Stewart Wingate, CEO, Gatwick stated: “It is bitterly disappointing news for our impacted passengers and airlines that Portugal is to be added to the “amber” list from next week while no further destinations are being opened up for “green” travel. While it is in all of our interests to ensure that we only take forward steps out of the pandemic, we hope that the rest of Europe follows the UK’s speed of public vaccination so that safe and easy travel to and from the UK becomes a reality quickly, particularly as travel between mainland European countries is opening up already.
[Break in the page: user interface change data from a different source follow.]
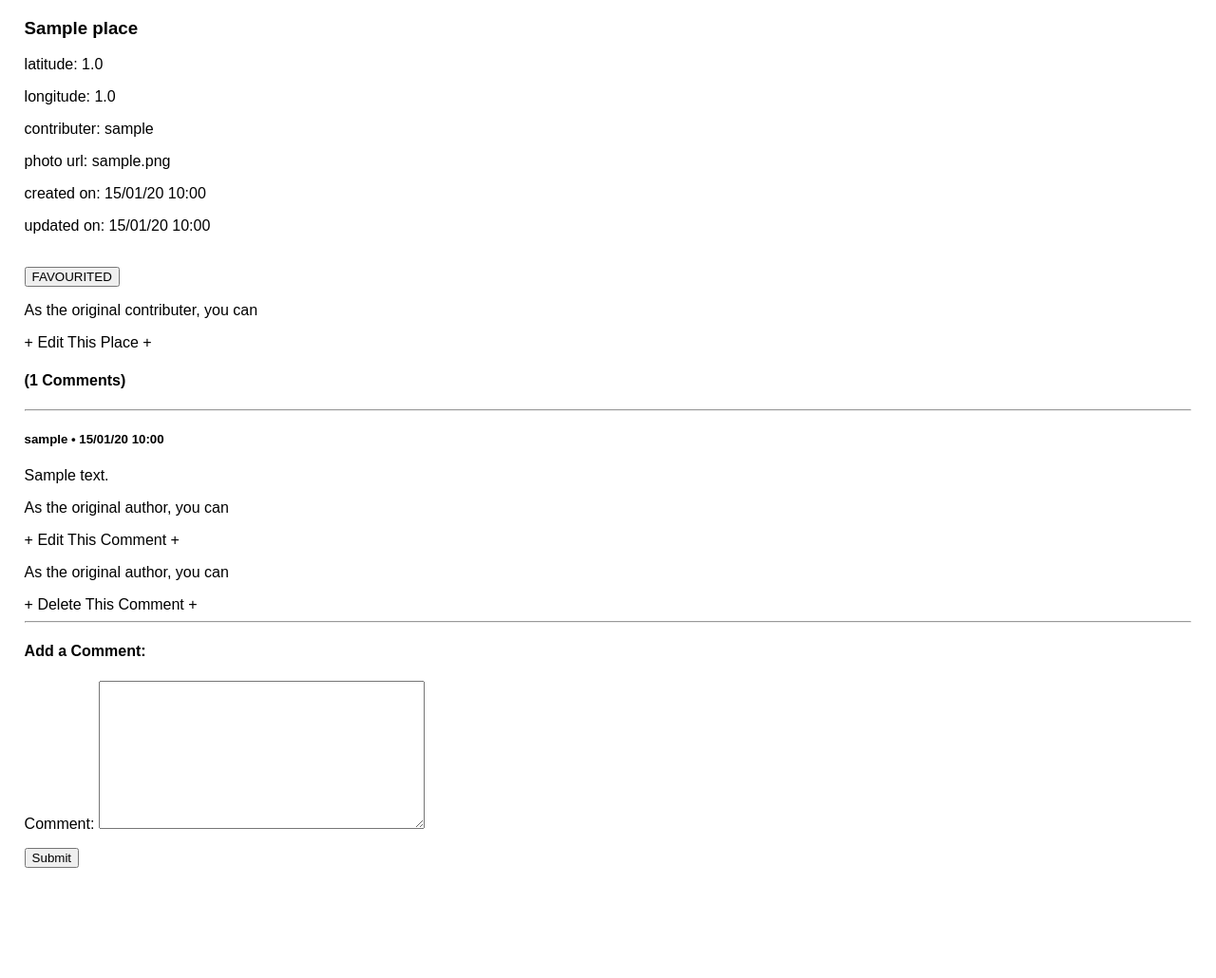
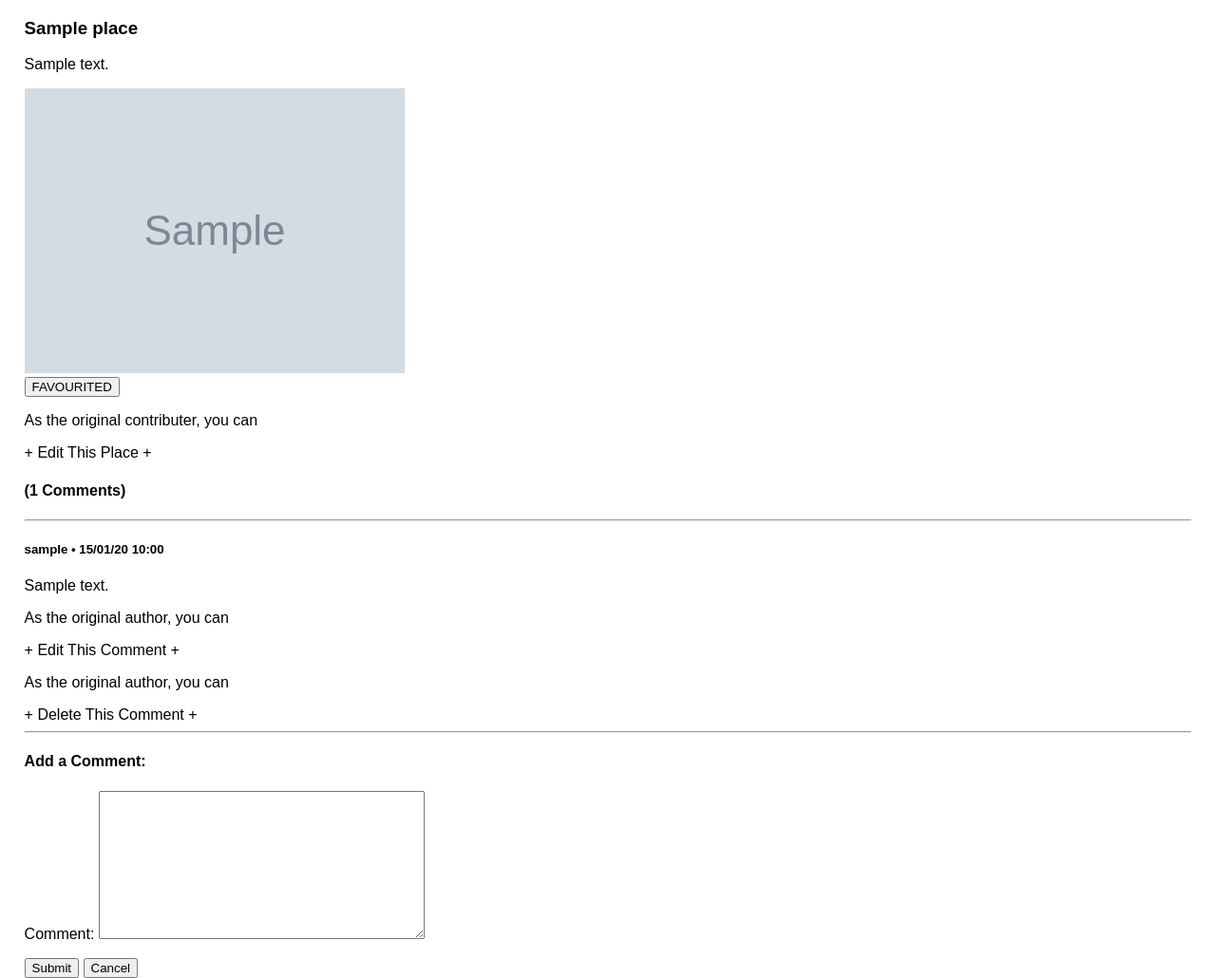
Before and after one commit to timgoalen/magical-places-london, a Django app: page /place/1/ in a window 1280 px wide. Shown: the part 98-1128 px from the top of the page at 95% size. Before the commit the page ends 1012 px from the top, so only its background shows below. Run offline with Django 3.2, Linux system fonts and the light colour scheme; a user stored in the database is signed in; tables that the repository leaves empty hold one stand-in row (values such as "Sample post"); grey boxes marked "Sample" are stand-in pictures.

Commit message:
Add cancel buttons to forms

```diff
--- a/places_app/views.py
+++ b/places_app/views.py
@@ -146,7 +146,7 @@ class PlaceUpdateView(UpdateView):
 
     # Assign current time & date to 'updated_on'
     def form_valid(self, form):
-        form.instance.updated_on = timezone.now()
+        form.instance.updated_on = timezone.now() #change to 'add_now'etc?
         return super().form_valid(form)
 
 
--- a/templates/place_add.html
+++ b/templates/place_add.html
@@ -22,6 +22,7 @@
 <form action="" method="post">{% csrf_token %}
     {{ form.as_p }}
     <input type="submit" value="Save">
+    <button><a href="{% url 'place_add' %}">Cancel</a></button>
 </form>
 
 <script async
--- a/templates/place_detail.html
+++ b/templates/place_detail.html
@@ -3,14 +3,11 @@
 {% block content %}
 <div>
     <h3>{{ place.place_name }}</h3>
+    <p>{{ place.address }}</p>
+    <img src="{{ place.photo_url }}" alt="Photo of {{ place.place_name }}">
+    <!-- <p>Submitted by {{ place.contributer }} on {{ place.created_on|date:"d/m/y" }}</p> -->
+    <br>
 
-    <p>latitude: {{ place.latitude }}</p>
-    <p>longitude: {{ place.longitude }}</p>
-    <p>contributer: {{ place.contributer }}</p>
-    <p>photo url: {{ place.photo_url }}</p>
-    <p>created on: {{ place.created_on|date:"d/m/y H:i" }}</p>
-    <p>updated on: {{ place.updated_on|date:"d/m/y H:i" }}</p>
-    <br>
     {% if user.is_authenticated %}
 
     <form action="{% url 'favourite_a_place' place.pk %}" method="POST">
@@ -57,6 +54,7 @@
         {% csrf_token %}
         {{ form.as_p }}
         <button type="submit">Submit</button>
+        <button><a href="{% url 'place_detail' place.pk %}">Cancel</a></button>
     </form>
     {% endif %}
 </div>
```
As the UK remains focussed on its final easing out of lockdown at the end of June, we remain optimistic that Summer holidays abroad will be a reality for the many people desperate to reunite with friends and family or enjoy a well-earned break.”
Mark Simpson, equity analyst at Goodbody commented: “The UK Government’s decision to shorten its travel destination green list saw a sharp decline in share prices as the market will need to adjust down forecasts for this year and raise cash needs for the industry. The universally negative response is not surprising given the downgrading of Portugal from green to amber after only three weeks, with the country the only real summer holiday destination previously on the green list.
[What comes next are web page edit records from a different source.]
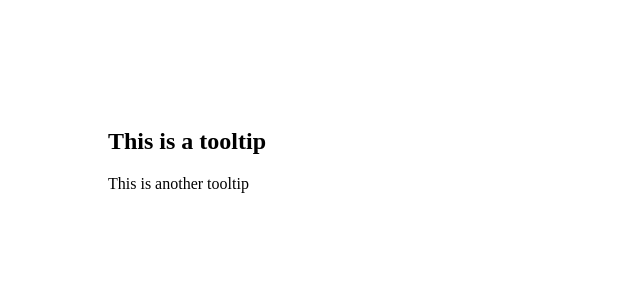
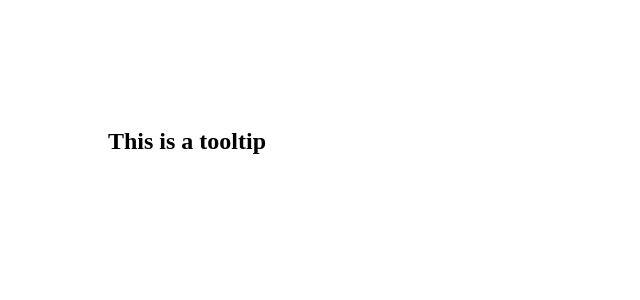
Before and after one commit to acciojob/react-composition-3-VenkataReddyPadala, a React app: page / in a window 1280 px wide. Shown: the top 300 px of the page, without its empty margins (0-640 px from the left). Built offline with nearby package versions, Linux system fonts and the light colour scheme.

Commit message:
first commit

```diff
--- a/src/components/App.js
+++ b/src/components/App.js
@@ -13,11 +13,11 @@ function App() {
         </h2>
       </Tooltip>
 
-      <Tooltip text="Another tooltip">
+      {/* <Tooltip text="Another tooltip">
         <p className="tooltip">
           <div>This is another tooltip</div>
         </p>
-      </Tooltip>
+      </Tooltip> */}
     </div>
   );
 }
```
“This ‘stop, go, stop’ decision making by the UK Government makes scheduling future capacity almost impossible for airlines, with all the cost implications this have in terms of readying aircraft and staff for deployment and then having to stand them down again. Further, it will undermine customers’ confidence in making bookings given the uncertainty that the status of any destination could change when they are abroad. As a result, we would expect the booking window to tighten again as a result of the decision made to change Portugal’s status to amber.
“Potentially we might see a further round of funding made available, such as the CCFF scheme accessed last year, although the industry would prefer the loosening of travel restrictions as the answer to this concern.
“Overall, progress to recovery was never going to be a straight line, with the Delta variant proving to be a concern that is currently looking to be delaying a wider lowering of barriers by some three to four weeks. This is why a number of airlines were cautioning the market that losses this year may be bigger than consensus indicated at the time of their recent results.”